**TASK STATEMENT**
Working through the lines below, return each one that holds "langs".
========================================================================
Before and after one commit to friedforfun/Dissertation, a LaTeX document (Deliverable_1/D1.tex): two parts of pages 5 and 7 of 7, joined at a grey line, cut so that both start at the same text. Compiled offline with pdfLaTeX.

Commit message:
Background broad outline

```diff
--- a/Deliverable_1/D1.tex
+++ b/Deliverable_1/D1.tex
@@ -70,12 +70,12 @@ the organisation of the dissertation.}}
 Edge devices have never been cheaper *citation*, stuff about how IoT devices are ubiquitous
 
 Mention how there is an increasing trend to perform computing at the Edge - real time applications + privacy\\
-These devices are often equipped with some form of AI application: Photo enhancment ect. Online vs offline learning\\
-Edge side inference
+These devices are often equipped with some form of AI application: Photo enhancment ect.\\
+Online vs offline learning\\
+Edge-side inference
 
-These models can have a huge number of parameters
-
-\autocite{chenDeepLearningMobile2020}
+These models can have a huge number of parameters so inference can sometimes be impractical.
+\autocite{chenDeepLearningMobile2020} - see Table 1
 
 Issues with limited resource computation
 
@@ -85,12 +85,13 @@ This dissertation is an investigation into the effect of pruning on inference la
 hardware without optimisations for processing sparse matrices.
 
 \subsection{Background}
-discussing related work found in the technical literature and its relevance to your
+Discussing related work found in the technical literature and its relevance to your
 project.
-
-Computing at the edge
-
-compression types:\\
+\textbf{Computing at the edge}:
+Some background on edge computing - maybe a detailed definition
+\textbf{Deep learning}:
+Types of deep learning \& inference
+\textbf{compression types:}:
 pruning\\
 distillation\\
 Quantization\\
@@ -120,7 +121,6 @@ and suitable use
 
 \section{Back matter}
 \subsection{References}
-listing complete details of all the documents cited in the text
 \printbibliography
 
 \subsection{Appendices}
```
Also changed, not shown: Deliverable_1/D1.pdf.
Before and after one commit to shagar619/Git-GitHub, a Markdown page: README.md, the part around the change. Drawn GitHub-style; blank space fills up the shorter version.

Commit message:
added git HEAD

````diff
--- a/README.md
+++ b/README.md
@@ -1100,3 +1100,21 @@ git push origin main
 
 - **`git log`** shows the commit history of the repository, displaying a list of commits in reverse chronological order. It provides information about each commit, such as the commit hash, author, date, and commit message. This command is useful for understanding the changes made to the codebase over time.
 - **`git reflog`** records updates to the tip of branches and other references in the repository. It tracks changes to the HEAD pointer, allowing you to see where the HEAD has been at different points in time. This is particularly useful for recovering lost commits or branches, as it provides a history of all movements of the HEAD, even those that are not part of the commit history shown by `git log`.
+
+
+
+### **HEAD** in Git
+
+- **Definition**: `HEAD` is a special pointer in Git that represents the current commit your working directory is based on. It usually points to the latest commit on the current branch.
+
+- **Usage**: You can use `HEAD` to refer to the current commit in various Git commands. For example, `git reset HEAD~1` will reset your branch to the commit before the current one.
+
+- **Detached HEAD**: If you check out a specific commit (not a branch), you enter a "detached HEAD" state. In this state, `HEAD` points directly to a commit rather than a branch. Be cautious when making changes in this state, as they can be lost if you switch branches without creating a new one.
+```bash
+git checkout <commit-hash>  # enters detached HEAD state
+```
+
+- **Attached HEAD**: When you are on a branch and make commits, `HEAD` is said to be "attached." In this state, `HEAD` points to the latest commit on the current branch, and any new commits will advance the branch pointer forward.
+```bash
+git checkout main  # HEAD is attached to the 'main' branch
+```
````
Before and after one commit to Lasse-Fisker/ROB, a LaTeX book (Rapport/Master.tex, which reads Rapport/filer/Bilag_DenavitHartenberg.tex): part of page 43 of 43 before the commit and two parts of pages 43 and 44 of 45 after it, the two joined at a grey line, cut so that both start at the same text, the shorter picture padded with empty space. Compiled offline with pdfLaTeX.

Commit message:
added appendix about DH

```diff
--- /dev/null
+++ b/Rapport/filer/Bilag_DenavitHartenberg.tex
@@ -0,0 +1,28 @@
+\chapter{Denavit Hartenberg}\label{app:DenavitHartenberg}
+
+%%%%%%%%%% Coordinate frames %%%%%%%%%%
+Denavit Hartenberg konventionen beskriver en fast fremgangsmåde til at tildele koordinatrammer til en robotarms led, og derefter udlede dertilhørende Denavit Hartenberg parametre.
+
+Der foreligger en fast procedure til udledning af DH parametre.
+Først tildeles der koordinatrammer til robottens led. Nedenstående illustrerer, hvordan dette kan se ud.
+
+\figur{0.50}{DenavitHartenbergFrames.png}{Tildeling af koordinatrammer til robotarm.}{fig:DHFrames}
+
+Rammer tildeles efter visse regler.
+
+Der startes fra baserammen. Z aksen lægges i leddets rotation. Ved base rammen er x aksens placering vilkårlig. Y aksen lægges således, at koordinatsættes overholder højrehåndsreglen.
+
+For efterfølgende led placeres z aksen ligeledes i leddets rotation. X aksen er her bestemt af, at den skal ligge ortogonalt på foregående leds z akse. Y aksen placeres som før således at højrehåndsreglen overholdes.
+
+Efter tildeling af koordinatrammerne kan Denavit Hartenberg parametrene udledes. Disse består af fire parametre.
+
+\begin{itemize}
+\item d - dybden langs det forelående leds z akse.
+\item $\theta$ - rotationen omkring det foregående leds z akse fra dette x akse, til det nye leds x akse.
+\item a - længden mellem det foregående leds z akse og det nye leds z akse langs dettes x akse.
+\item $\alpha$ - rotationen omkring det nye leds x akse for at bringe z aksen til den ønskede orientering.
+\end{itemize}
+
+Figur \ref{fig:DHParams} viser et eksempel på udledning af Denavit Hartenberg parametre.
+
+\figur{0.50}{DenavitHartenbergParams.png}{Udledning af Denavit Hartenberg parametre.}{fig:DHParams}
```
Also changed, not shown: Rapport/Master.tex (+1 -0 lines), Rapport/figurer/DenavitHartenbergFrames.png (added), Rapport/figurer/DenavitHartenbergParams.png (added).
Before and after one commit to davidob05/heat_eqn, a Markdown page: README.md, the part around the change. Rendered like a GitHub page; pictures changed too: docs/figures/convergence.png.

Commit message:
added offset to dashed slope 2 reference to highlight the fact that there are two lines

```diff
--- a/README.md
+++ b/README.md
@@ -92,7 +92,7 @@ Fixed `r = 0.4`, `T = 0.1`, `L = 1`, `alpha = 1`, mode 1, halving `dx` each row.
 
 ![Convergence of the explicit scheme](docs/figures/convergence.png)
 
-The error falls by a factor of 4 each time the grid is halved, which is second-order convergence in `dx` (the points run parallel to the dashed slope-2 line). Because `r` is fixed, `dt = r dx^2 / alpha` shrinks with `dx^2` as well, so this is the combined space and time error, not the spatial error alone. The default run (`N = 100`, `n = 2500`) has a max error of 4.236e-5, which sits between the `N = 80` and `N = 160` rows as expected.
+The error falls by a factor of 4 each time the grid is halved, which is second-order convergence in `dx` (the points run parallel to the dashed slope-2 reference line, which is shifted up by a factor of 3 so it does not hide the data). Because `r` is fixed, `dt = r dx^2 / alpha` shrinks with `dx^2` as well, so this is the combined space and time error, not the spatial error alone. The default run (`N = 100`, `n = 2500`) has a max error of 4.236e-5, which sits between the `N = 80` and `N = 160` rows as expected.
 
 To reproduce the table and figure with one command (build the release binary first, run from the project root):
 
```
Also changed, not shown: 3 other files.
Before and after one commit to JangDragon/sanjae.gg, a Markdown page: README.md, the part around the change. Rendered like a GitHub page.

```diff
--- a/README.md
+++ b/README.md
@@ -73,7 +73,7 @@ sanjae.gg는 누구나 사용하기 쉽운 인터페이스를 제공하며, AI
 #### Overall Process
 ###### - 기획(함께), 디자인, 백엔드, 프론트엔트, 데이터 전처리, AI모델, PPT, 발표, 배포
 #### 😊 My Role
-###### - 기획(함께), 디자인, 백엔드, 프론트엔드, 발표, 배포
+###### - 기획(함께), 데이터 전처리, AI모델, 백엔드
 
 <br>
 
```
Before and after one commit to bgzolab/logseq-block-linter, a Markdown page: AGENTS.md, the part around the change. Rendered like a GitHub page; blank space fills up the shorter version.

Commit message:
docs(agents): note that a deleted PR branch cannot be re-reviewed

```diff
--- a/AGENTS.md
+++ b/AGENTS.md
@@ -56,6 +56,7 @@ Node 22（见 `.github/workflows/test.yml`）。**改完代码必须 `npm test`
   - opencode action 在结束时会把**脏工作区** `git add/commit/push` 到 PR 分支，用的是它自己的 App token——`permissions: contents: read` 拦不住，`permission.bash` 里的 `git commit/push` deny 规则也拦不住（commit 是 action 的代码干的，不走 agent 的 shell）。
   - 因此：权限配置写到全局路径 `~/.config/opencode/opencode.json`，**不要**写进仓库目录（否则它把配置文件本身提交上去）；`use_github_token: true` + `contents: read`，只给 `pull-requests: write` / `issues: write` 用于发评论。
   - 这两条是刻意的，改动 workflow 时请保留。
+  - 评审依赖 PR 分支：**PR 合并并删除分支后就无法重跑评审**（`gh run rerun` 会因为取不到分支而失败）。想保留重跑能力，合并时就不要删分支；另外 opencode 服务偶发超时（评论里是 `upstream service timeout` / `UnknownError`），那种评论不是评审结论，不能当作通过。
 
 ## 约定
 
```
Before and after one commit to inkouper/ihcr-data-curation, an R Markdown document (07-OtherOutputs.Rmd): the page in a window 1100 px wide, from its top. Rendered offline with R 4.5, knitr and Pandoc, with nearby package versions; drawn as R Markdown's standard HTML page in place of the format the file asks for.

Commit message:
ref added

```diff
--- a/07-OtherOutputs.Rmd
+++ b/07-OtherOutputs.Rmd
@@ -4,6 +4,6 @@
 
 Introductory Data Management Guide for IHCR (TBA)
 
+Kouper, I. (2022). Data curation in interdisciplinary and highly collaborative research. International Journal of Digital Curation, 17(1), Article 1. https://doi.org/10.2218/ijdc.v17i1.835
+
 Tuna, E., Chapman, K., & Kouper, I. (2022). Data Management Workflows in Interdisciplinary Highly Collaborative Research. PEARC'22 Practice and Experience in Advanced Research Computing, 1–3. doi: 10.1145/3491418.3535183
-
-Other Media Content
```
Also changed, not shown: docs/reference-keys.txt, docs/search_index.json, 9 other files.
========================================================================
**RESPONSE TO THE TASK**
+\item d - dybden langs det forelående leds z akse.
+\item a - længden mellem det foregående leds z akse og det nye leds z akse langs dettes x akse.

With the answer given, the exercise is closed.